Snell Isle owes its name and existence to Mr. C. Perry Snell. A Kentucky pharmacist, Snell first visited St. Petersburg during his wedding trip in 1898. The next year he purchased his first property in the area on 4th Ave N. When all was said and done, Mr. Snell purchased 600 acres of land on the northern side of St. Petersburg. This area is now called Coffee Pot Bayou.

Snell Isle St. PetersburgWhen Snell originally purchased the land it was such a low-lying area that fill dirt from Tampa was brought in to raise the ground. In 1911, he began his first development on the small isle of mangroves, which would become known as Snell Isle. The first nine homes he built were classic European design on Brightwaters Bayou. Snell wanted them to be as authentically European as possible and traveled throughout Europe for statues, tile, and decorative ornaments. The nine homes were completed at a cost of over $1 million dollars – a pretty hefty sum at that time.
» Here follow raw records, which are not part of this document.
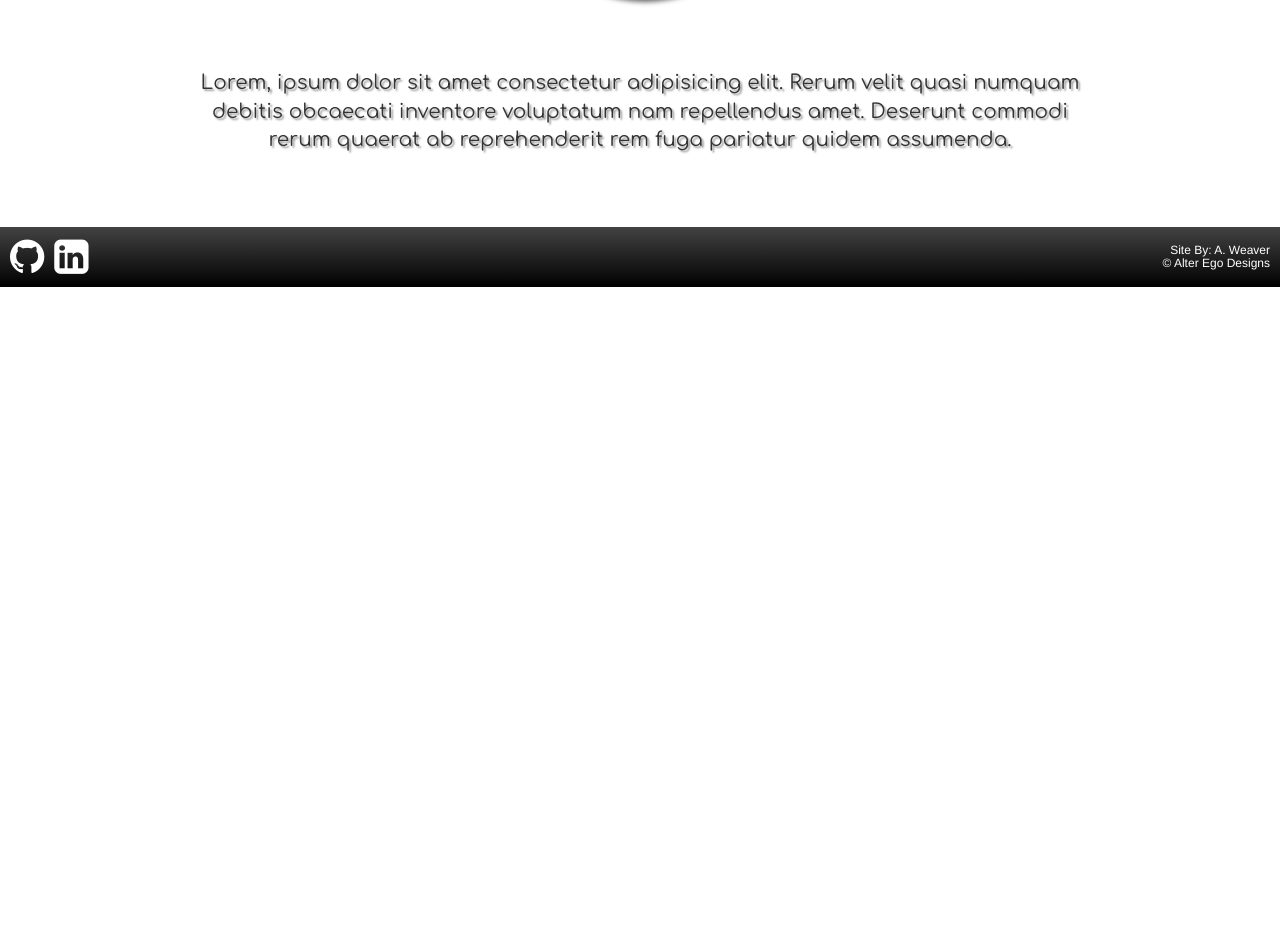
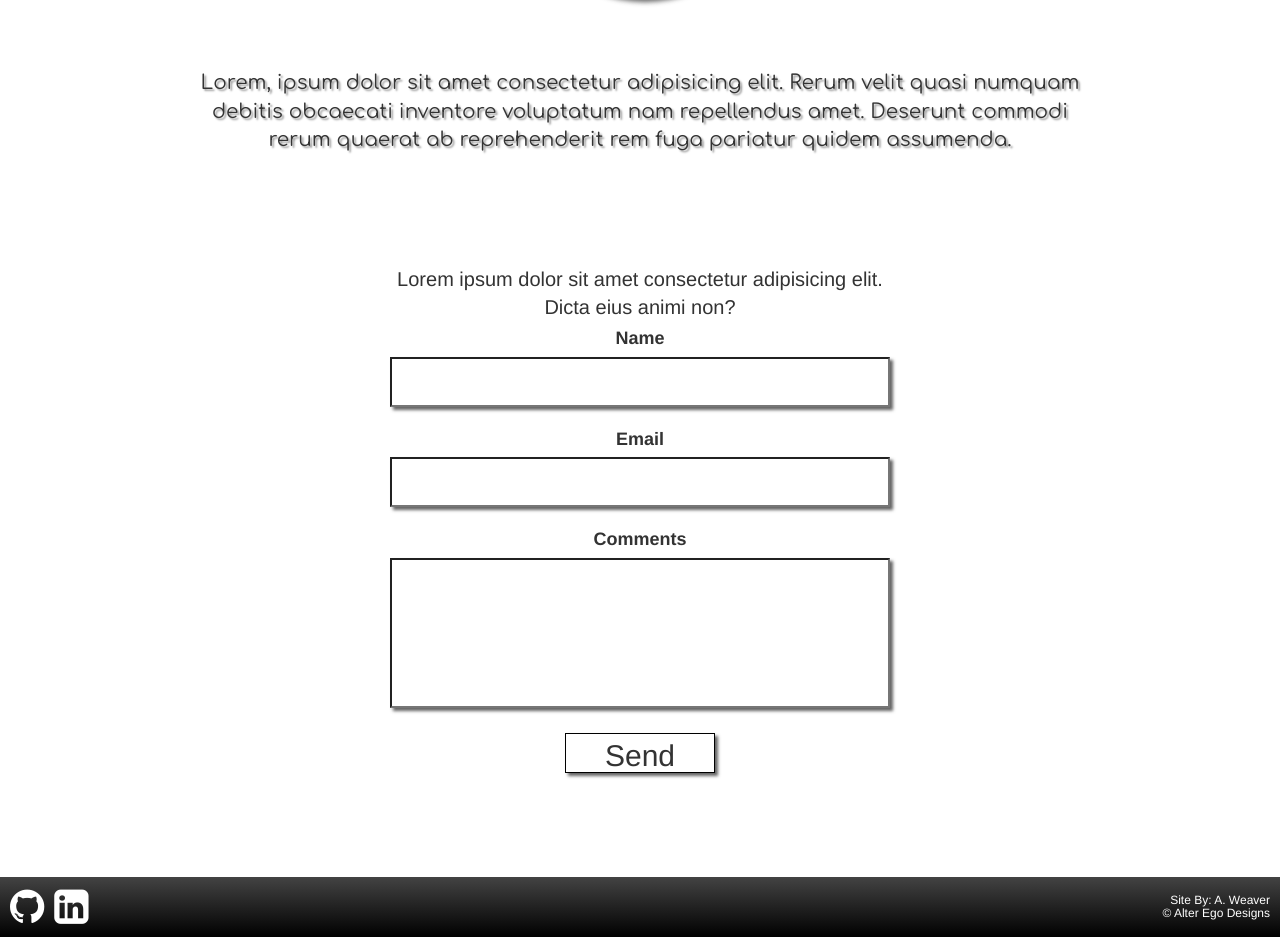
Before and after one commit to parkersalterego/portfolio, a plain HTML site: page index.html in a window 1280 px wide. Shown: the part 3386-4323 px from the top of the page. Before the commit the page ends 3673 px from the top, so only its background shows below. Drawn offline with nearby package versions, Linux system fonts and the light colour scheme.

Commit message:
contact-desktop added and styled

```diff
--- /dev/null
+++ b/css/scss/desktop/contact-desktop.scss
@@ -0,0 +1,46 @@
+.contact-d {
+    height: 650px;
+    width: 100%;
+    display: grid;
+    grid-template-columns: repeat(12, 1fr);
+    grid-template-rows: repeat(4, 1fr);
+
+}
+
+.contact-d-paragraph {
+    grid-column: 1/13;
+    grid-row: 1/2;
+    align-self: center;
+    justify-self: center;
+    width: 500px;
+    text-align: center;
+    font-size: 20px;
+    margin-bottom: 30px;
+
+}
+
+.contact-d-form {
+    grid-column: 1/13;
+    grid-row: 2/4;
+    align-self: center;
+    justify-self: center;
+
+}
+
+.contact-d-form-label {
+    font-size: 18px;
+
+}
+
+.contact-d-input-small {
+    height: 50px;
+    width: 500px;
+    margin-bottom: 20px;
+
+}
+
+.contact-d-input-large {
+    height: 150px;
+    width: 500px;
+
+}
--- a/css/scss/main.scss
+++ b/css/scss/main.scss
@@ -20,6 +20,7 @@
 @import "desktop/skills-desktop.scss";
 @import "desktop/work-desktop.scss";
 @import "desktop/about-desktop.scss";
+@import "desktop/contact-desktop.scss";
 
 // fonts
 
--- a/index.html
+++ b/index.html
@@ -433,7 +433,7 @@
 
   <!-- services -->
 
-  <div class="services-d">
+  <div class="services-d display-none" id="servicesD">
     <div class="services-d-container-one">
       <div class="services-d-img img-fill design"></div>
       <h2 class="services-d-title">Design</h2>
@@ -459,7 +459,7 @@
 
   <!-- skills -->
 
-  <div class="skills-d">
+  <div class="skills-d display-none" id="skillsD">
 
     <!-- container one -->
 
@@ -725,7 +725,7 @@
 
   <!-- start work desktop -->
 
-  <div class="work-d">
+  <div class="work-d display-none" id="workD">
 
     <div class="work-d-container work-d-container-one img-fill blanket-bg">
       <div class="work-d-title-container">
@@ -773,12 +773,29 @@
 
   <!-- start about desktop -->
 
-  <div class="about-d">
+  <div class="about-d display-none" id="aboutD">
 
     <div class="about-d-img img-fill"></div>
       <div class="about-d-paragraph">
         Lorem, ipsum dolor sit amet consectetur adipisicing elit. Rerum velit quasi numquam debitis obcaecati inventore voluptatum nam repellendus amet. Deserunt commodi rerum quaerat ab reprehenderit rem fuga pariatur quidem assumenda.
       </div>
+
+  </div>
+
+  <!-- start contact desktop -->
+
+  <div class="contact-d display-none" id="contactD">
+
+    <div class="contact-d-paragraph">Lorem ipsum dolor sit amet consectetur adipisicing elit. Dicta eius animi non?</div>
+    <form class="contact-d-form flex flex-column align-center justify-center" action="https://formspree.io/your@email.com" method="POST">
+      <label class="contact-d-form-label" for="name">Name</label>
+      <input class="contact-d-input-small" type="text" name="name">
+      <label class="contact-d-form-label" for="_replyto">Email</label>
+      <input class="contact-d-input-small" type="email" name="_replyto">
+      <label class="contact-d-form-label" for="comments">Comments</label>
+      <input class="contact-d-input-large" type="text" name="comments">
+      <input class="work-d-site-btn" type="submit" value="Send">
+    </form>
 
   </div>
 
--- a/js/script.js
+++ b/js/script.js
@@ -40,16 +40,30 @@ const work = document.getElementById('work');
 const about = document.getElementById('about');
 const contact = document.getElementById('contact');
 
+const servicesD = document.getElementById('servicesD');
+const skillsD = document.getElementById('skillsD');
+const workD = document.getElementById('workD');
+const aboutD = document.getElementById('aboutD');
+const contactD = document.getElementById('contactD');
+
+
 transitionSections = [services, skills, work, about, contact];
+transitionSectionsD = {servicesD, skillsD, workD, aboutD, contactD};
 
 window.addEventListener('resize', () => {
     if (window.innerWidth > 700 ) {
         transitionSections.forEach((element) => {
             element.classList.add('display-none');
         });
+        transitionSectionsD.forEach((element) => {
+            element.classList.remove('display-none');
+        });
     } else if (window.innerWidth < 700 ) {
         transitionSections.forEach((element) => {
             element.classList.remove('display-none');
+        });
+        transitionSectionsD.forEach((element) => {
+            element.classList.add('display-none');
         });
     }
 });
@@ -59,9 +73,15 @@ document.addEventListener('DOMContentLoaded', function() {
         transitionSections.forEach((element) => {
             element.classList.add('display-none');
         });
+        transitionSectionsD.forEach((element) => {
+            element.classList.remove('display-none');
+        });
     } else if (window.innerWidth < 700 ) {
         transitionSections.forEach((element) => {
             element.classList.remove('display-none');
+        });
+        transitionSectionsD.forEach((element) => {
+            element.classList.add('display-none');
         });
     }
 }, false);
```
Also changed, not shown: css/styles.css, 1 other file.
Snell wanted his upscale development to be “the pearl of Pinellas.” He put up many sculptures, including concrete renderings of jungle animals and griffins at street intersections.

Not long after the statues were erected, thieves and vandals started to damage them or take them for themselves, including 2 that showed up in the driveway of a retired custodian for Northeast High School, years later. By 1980, nearly all of the originals were gone. Two of the missing statues were discovered some years later gracing the home driveway of a retired Northeast High School custodian. Over the years all of the missing statues have been replaced with duplicates, and still more have been added. Today, the neighborhood is filled with statues of lions, panthers, tigers and griffins.